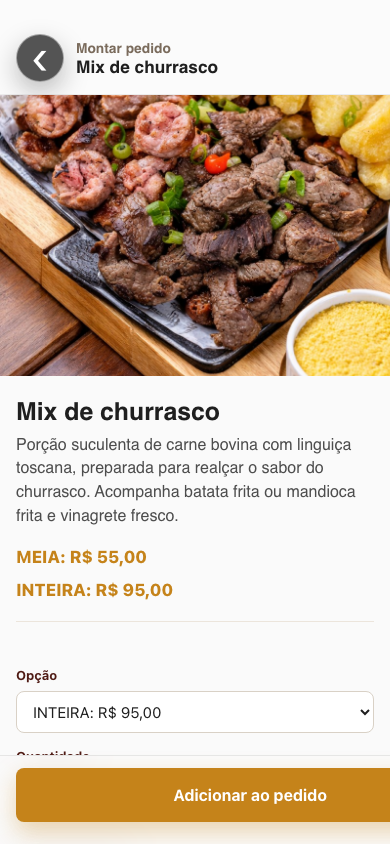
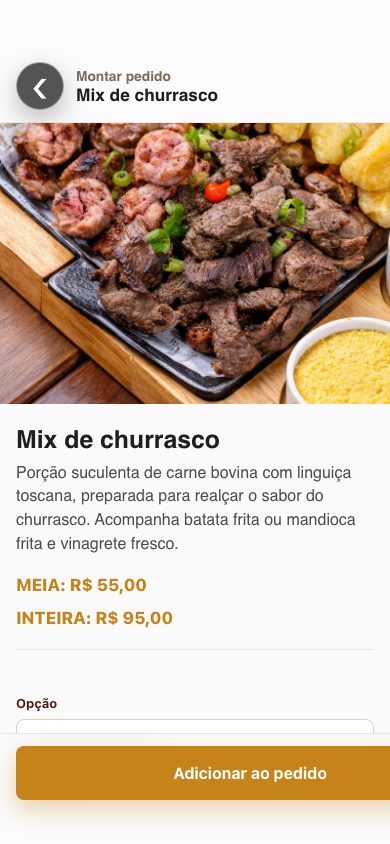
fix: improve mobile safe area layout

diff --git a/style.css b/style.css
@@ -2576,14 +2576,14 @@
 
     @media (max-width: 640px) {
       :root {
-        --app-safe-top: max(env(safe-area-inset-top), 18px);
-        --app-safe-bottom: max(env(safe-area-inset-bottom), 16px);
+        --app-safe-top: max(env(safe-area-inset-top), 44px);
+        --app-safe-bottom: max(env(safe-area-inset-bottom), 24px);
         --app-side: 16px;
       }
 
       body.screenshot-mode {
-        --app-safe-top: 34px;
-        --app-safe-bottom: 22px;
+        --app-safe-top: 54px;
+        --app-safe-bottom: 34px;
       }
 
       .mainContainer,
@@ -2615,7 +2615,7 @@
 
       .header-beco,
       .header-cardapio {
-        padding-top: var(--app-safe-top);
+        padding: calc(var(--app-safe-top) + 10px) var(--app-side) 14px;
       }
 
       .header-cardapio .header-voltar {
@@ -2723,19 +2723,28 @@
 
       .pedido-carrinho {
         right: var(--app-side);
-        bottom: var(--app-safe-bottom);
+        bottom: calc(var(--app-safe-bottom) + 10px);
         left: var(--app-side);
+        display: flex;
+        justify-content: center;
       }
 
       .pedido-carrinho-toggle {
         width: 100%;
+        max-width: 520px;
         min-height: 56px;
+        display: inline-flex;
+        align-items: center;
+        justify-content: center;
+        gap: 8px;
+        padding-right: 18px;
+        padding-left: 18px;
       }
 
       .pedido-carrinho-painel {
         right: 0;
         left: 0;
-        bottom: calc(64px + var(--app-safe-bottom));
+        bottom: calc(78px + var(--app-safe-bottom));
         width: 100%;
         max-height: calc(100vh - var(--app-safe-top) - 96px);
         border-radius: 14px;
@@ -2749,7 +2758,7 @@
 
       .detalhe-produto-header,
       .pix-header {
-        padding: var(--app-safe-top) var(--app-side) 12px;
+        padding: calc(var(--app-safe-top) + 8px) var(--app-side) 12px;
       }
 
       .detalhe-voltar {
@@ -2801,7 +2810,14 @@
       }
 
       .detalhe-acao-wrap {
-        padding: 12px var(--app-side) var(--app-safe-bottom);
+        display: flex;
+        justify-content: center;
+        padding: 12px var(--app-side) calc(var(--app-safe-bottom) + 10px);
+      }
+
+      .detalhe-adicionar {
+        width: 100%;
+        max-width: 520px;
       }
 
       .pix-qrcode {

_ _ _ _ _

**EXERCISE DESCRIPTION:** In the entries above, find each line with the word "detalhe" and show it.

**WRITTEN SOLUTION:**
       .detalhe-produto-header,
       .detalhe-voltar {
       .detalhe-acao-wrap {
+      .detalhe-adicionar {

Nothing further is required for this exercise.